Structured diff data

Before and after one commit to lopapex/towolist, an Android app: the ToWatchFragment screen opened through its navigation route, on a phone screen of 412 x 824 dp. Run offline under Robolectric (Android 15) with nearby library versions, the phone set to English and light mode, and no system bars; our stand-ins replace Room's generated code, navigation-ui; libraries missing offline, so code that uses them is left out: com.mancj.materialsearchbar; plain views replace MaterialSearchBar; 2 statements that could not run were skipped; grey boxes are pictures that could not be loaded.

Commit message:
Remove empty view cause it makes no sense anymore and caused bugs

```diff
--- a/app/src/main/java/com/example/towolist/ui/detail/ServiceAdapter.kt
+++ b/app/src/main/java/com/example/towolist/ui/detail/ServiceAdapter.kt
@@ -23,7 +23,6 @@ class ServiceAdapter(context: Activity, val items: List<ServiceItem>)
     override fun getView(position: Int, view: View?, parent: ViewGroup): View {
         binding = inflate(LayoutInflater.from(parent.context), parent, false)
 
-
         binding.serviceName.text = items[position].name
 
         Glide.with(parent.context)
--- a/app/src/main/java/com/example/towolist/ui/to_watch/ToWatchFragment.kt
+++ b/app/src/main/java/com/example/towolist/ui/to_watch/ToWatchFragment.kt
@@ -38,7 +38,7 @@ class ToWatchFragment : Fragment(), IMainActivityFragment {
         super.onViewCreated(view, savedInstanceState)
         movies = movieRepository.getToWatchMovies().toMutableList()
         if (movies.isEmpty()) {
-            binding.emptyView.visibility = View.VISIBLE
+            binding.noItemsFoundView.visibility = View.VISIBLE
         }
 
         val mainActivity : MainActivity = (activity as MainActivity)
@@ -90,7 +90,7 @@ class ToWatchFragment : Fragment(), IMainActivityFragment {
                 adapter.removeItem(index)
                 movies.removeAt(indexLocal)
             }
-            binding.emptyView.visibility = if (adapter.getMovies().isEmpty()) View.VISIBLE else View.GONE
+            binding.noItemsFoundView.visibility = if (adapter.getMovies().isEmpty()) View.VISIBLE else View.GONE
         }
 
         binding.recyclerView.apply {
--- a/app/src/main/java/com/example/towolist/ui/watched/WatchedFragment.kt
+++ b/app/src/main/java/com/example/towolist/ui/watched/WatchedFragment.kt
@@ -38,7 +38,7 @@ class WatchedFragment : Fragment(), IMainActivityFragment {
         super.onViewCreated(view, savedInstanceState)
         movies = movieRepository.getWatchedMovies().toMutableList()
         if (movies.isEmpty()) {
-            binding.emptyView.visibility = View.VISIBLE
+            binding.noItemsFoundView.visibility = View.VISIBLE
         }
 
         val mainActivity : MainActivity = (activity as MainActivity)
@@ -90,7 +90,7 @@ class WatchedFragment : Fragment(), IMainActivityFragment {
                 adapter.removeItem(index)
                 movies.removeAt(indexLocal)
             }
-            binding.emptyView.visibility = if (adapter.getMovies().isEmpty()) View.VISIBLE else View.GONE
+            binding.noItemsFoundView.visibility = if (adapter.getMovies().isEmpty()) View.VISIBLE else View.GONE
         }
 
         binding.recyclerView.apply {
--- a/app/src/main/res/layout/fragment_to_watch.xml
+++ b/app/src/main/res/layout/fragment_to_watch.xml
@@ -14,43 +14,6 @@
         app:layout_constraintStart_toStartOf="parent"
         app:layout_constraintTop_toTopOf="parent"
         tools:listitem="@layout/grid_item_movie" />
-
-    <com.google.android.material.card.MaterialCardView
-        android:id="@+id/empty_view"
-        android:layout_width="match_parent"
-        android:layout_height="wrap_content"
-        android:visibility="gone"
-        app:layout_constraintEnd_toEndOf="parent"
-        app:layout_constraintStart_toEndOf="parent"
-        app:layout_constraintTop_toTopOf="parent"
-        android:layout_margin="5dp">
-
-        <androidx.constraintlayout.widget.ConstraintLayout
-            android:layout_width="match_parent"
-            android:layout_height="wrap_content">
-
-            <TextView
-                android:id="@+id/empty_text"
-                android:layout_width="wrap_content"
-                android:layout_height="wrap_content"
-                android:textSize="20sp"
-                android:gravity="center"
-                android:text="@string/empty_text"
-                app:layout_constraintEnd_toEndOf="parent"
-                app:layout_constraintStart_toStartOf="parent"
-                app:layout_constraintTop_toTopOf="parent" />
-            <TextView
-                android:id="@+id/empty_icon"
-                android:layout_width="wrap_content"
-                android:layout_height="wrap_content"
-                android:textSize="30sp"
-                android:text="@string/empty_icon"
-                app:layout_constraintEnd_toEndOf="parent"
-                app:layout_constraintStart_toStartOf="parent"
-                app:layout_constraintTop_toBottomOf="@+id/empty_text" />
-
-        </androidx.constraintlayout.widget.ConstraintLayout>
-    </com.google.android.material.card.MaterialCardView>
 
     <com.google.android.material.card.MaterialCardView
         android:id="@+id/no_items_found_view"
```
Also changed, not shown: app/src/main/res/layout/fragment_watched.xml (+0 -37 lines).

▶ [TASK OBJECTIVE]: Please show all lines from the entries that contain the word "class".

▶ [TASK RESPONSE]:
@@ -23,7 +23,6 @@ class ServiceAdapter(context: Activity, val items: List<ServiceItem>)
@@ -38,7 +38,7 @@ class ToWatchFragment : Fragment(), IMainActivityFragment {
@@ -90,7 +90,7 @@ class ToWatchFragment : Fragment(), IMainActivityFragment {
@@ -38,7 +38,7 @@ class WatchedFragment : Fragment(), IMainActivityFragment {
@@ -90,7 +90,7 @@ class WatchedFragment : Fragment(), IMainActivityFragment {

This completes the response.